(there's no such thing as a "legitimate MITM attack.")
Well, I guess that depends on which side of the network management infrastructure you sit on.
While I don't like it, my organisation performs what I consider a legitimate MITM.
They have a hardware appliance proxy server that performs MITM attacks against HTTPS traffic on staff internet use except those sites on a whitelist. The whitelist includes mostly financial sites (i.e. banks and internet banking, and other similar known sites). The appliance has it's own certificate, which is inserted into the windows standard desktop build as a trusted cert, so you don't even get errors (unless you install a 3rd party browser like firefox, that doesn't include the cert in it's trusted cert store). The appliance decrypts the incoming/outgoing stream and virus/malware scans it and compares it to a black/whitelist of unauthorised/authorised sites, then re-encrypts it to continue to the site/user.
The organisation has a legitimate interest in limiting it's legal exposure to staff accessing illegal content, and a legitimate interest in virus scanning all incoming/outgoing data.
By using the work supplied computers and internet bandwidth of the organisation, you have to abide by it's acceptable use policy.
The DA can still prosecute, even if there is no 'victim' that will press charges.
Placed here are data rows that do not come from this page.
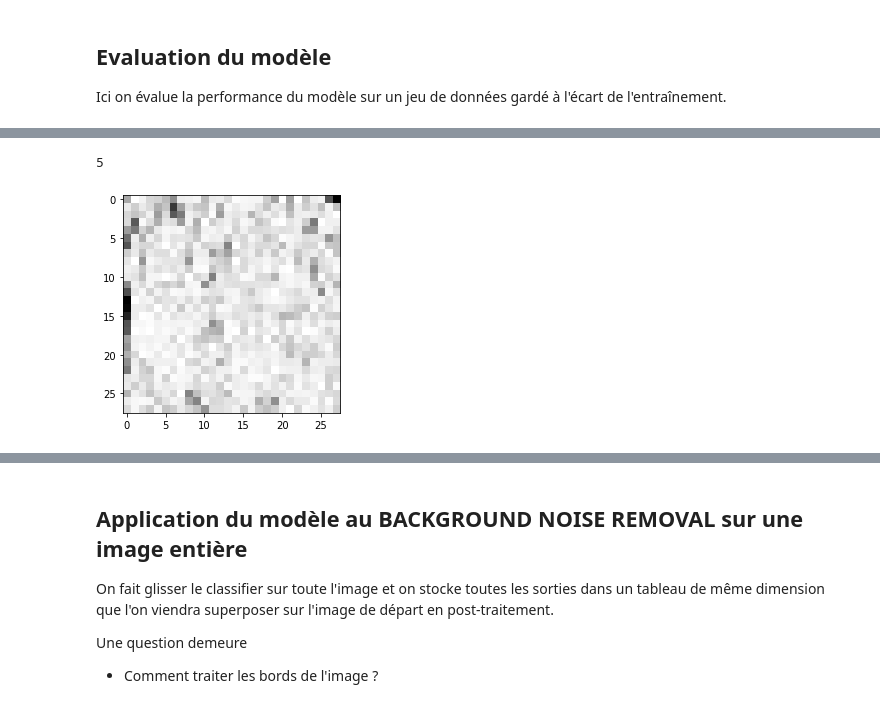
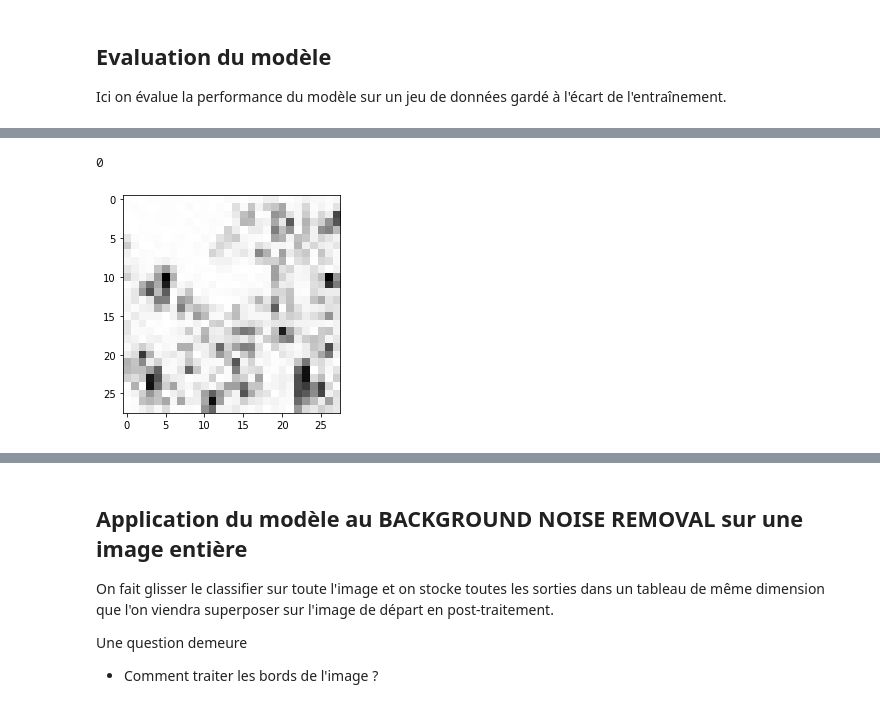
Before and after one commit to vintel38/PowerLines, a Jupyter notebook: PowerLine.ipynb, the cells around one changed output, grey strips where cells are left out. Cells and saved outputs as stored; diff of their text form; code cells hidden in the pictures.

```diff
--- a/PowerLine.ipynb
+++ b/PowerLine.ipynb
@@ -221,13 +231,13 @@ model.evaluate(x_test, y_test)
 # %%
 pred = model.predict(x_test)
 # %%
-image_index = 444
+image_index = 797
 plt.imshow(x_test[image_index].reshape(28, 28),cmap='Greys')
-pred[image_index]
-print(pred.argmax())
+
+print(pred[image_index].argmax())
 # %% [output]
-5
+0
-[figure, old version]
+[figure, new version]
 # %%
 import matplotlib.pyplot as plt
 from random import randrange
```
Also changed, not shown: parts of 27 cells of this notebook, 5 other files.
For example, if someone is murdered, the victim can't press charges, yet people are still charged with and convicted of murder.
However, to secure a conviction, you must be guilty beyond a reasonable doubt. And if the victim (of a non-death related crime obviously!) refuses to press charges, i.e. refuses to provide a statement and testify in court to the effect that the perpetrator is the one who 'did it', then that's a huge hole blown in the prosecutor's case. In these situations, unless there is a lot of evidence to counter-weigh the fact that the victim hasn't provided a statement of appeared as a witness, then there is no point in pursuing what will be a losing hand.
However, after the release of this video, assuming the police/DA had seen it previously, I would think there is enough evidence to outweigh the victim not testifying.
Of course, that assumes the victim refuses to testify at all. If, however, the victim was prepared to appear for the defence and spin (if not outright lie) the video (e.g. we were play fighting, and he accidentally hit me too hard) then even the video might not be enough for conviction.